Brief → Look through the records and copy each line with the string "system" in it.
<<<<
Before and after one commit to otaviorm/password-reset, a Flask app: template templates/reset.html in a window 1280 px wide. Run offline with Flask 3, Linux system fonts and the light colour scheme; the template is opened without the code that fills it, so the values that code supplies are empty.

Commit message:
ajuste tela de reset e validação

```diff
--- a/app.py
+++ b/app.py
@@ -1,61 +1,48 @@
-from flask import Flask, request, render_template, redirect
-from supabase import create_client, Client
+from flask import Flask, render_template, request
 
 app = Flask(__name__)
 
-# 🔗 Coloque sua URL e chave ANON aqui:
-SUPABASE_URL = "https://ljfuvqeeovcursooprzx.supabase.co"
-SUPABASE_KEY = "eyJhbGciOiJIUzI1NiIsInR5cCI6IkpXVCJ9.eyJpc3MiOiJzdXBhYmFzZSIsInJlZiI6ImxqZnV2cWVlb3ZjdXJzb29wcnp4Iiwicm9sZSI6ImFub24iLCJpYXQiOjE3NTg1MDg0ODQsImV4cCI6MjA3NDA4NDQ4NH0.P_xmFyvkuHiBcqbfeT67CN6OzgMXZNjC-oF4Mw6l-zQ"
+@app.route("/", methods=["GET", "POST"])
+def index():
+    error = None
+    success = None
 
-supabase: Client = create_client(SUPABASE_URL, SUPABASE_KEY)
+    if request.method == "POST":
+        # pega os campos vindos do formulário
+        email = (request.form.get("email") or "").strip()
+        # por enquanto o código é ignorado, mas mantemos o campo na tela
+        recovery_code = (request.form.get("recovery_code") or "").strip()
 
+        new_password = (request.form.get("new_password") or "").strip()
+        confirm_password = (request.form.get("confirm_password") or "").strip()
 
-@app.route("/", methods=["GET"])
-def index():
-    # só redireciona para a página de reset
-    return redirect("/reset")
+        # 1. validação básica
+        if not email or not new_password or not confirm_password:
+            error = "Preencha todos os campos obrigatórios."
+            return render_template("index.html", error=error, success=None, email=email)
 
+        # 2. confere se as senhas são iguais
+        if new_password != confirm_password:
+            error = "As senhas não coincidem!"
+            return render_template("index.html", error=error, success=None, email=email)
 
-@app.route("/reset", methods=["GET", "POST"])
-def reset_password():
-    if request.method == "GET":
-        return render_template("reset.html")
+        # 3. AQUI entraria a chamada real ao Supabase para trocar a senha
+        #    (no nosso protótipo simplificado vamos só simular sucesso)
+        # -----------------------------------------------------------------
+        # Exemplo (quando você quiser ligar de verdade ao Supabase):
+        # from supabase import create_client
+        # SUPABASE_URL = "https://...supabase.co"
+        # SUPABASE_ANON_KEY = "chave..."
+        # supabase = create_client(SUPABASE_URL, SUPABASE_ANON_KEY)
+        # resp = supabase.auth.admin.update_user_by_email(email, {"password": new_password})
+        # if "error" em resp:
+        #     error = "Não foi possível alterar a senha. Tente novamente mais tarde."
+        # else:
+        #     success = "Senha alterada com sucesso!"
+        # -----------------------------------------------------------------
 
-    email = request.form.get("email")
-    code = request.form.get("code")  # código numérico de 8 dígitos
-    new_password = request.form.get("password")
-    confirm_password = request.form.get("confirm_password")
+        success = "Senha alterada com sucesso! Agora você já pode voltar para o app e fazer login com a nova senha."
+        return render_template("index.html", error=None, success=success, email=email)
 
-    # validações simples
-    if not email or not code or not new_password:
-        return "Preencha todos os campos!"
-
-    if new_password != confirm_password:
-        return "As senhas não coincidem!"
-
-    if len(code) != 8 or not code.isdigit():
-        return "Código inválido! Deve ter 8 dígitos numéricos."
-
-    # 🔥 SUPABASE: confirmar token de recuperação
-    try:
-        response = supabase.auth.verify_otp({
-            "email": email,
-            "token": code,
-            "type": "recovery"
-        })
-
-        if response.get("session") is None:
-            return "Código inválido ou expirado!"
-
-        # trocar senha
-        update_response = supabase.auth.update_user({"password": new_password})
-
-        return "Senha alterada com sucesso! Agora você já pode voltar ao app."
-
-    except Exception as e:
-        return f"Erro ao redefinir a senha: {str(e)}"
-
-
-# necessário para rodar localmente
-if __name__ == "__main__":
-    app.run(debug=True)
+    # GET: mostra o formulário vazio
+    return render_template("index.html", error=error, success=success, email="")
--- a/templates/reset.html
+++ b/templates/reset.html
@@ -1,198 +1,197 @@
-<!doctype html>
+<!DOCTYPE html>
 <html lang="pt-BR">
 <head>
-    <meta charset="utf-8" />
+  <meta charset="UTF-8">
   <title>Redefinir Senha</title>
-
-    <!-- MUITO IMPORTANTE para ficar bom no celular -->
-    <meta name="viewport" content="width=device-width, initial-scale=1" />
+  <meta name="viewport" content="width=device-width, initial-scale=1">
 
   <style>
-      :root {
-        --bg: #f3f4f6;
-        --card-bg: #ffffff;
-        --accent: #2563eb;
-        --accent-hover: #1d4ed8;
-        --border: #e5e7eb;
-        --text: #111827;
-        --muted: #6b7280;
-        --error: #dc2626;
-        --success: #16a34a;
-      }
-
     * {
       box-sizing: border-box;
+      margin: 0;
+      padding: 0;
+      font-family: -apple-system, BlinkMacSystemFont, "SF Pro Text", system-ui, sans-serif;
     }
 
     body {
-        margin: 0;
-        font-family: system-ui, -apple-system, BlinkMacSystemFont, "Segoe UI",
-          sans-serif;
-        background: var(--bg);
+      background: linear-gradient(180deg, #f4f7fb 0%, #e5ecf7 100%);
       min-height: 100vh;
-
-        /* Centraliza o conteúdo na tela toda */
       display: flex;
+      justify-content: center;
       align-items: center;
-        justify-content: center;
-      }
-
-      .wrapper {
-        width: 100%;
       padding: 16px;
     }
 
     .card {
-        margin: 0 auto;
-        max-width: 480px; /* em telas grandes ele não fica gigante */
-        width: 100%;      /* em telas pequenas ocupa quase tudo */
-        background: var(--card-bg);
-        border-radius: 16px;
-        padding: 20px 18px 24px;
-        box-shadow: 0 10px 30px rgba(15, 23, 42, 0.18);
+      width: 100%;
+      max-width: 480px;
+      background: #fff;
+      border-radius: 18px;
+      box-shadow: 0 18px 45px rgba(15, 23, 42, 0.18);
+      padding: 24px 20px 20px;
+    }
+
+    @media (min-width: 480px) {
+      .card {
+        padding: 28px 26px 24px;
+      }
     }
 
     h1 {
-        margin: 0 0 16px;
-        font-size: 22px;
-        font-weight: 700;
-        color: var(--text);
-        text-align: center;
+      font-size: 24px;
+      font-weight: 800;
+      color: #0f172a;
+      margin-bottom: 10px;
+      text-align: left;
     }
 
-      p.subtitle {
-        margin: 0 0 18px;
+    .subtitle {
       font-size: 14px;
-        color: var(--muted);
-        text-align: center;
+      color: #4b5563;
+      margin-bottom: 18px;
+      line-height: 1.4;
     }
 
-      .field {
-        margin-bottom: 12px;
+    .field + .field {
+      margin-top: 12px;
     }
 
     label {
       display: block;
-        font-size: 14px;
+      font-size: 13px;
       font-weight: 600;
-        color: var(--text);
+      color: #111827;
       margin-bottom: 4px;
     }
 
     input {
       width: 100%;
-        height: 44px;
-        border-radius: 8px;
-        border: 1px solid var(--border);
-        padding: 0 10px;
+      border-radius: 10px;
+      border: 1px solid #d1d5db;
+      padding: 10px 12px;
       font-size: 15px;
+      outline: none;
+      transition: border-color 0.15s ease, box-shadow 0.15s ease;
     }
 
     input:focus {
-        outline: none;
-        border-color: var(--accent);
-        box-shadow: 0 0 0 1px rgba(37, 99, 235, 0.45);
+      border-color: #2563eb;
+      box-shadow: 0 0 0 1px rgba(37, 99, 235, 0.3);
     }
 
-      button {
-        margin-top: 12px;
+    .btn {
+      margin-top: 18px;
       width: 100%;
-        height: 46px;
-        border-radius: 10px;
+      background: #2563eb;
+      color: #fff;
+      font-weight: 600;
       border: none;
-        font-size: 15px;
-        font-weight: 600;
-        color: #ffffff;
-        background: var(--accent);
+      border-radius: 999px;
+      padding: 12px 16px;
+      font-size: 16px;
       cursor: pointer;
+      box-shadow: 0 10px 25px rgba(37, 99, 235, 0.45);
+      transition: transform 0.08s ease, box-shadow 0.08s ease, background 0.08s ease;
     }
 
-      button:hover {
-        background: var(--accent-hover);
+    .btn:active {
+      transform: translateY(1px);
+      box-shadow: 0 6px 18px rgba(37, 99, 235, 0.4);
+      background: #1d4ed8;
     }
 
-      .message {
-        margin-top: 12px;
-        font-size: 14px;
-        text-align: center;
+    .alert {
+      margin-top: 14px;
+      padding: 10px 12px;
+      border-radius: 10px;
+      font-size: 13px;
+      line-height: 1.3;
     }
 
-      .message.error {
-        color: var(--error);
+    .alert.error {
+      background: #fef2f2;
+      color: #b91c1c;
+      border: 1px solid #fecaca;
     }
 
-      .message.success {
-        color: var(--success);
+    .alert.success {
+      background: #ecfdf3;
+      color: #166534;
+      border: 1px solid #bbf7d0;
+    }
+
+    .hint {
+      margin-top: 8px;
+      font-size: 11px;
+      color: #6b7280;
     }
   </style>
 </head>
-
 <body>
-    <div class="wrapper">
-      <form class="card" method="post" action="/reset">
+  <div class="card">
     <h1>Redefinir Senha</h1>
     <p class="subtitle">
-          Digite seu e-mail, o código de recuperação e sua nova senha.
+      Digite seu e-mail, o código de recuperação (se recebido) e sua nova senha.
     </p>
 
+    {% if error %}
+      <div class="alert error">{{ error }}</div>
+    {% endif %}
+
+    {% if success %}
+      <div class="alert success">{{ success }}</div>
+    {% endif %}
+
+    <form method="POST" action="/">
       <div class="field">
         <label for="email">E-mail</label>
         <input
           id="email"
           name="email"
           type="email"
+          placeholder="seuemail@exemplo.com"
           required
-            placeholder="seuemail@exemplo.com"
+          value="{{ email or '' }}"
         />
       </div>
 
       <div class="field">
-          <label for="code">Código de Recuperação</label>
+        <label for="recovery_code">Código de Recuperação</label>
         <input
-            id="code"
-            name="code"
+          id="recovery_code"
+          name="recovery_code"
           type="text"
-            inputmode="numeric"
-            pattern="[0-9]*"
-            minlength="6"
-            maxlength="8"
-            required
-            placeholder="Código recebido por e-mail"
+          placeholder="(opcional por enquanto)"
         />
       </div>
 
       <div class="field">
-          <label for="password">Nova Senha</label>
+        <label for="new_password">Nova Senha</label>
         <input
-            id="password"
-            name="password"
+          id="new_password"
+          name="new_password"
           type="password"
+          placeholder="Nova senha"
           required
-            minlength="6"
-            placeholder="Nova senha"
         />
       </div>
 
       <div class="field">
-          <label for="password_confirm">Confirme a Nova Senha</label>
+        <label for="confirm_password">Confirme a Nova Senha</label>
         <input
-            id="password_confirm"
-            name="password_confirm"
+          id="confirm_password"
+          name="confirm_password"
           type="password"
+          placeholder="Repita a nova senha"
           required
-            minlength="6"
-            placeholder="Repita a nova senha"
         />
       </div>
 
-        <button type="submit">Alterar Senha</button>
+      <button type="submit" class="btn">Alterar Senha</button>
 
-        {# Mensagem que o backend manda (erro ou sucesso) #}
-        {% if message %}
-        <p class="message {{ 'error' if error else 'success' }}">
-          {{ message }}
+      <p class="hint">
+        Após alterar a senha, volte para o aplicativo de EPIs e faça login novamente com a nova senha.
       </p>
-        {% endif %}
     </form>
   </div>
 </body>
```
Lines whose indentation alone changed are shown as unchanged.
>>>>
Exercise response →
Before and after one commit to otaviorm/password-reset, a Flask app: template templates/reset.html in a window 1280 px wide. Run offline with Flask 3, Linux system fonts and the light colour scheme; the template is opened without the code that fills it, so the values that code supplies are empty.
+      font-family: -apple-system, BlinkMacSystemFont, "SF Pro Text", system-ui, sans-serif;
-        font-family: system-ui, -apple-system, BlinkMacSystemFont, "Segoe UI",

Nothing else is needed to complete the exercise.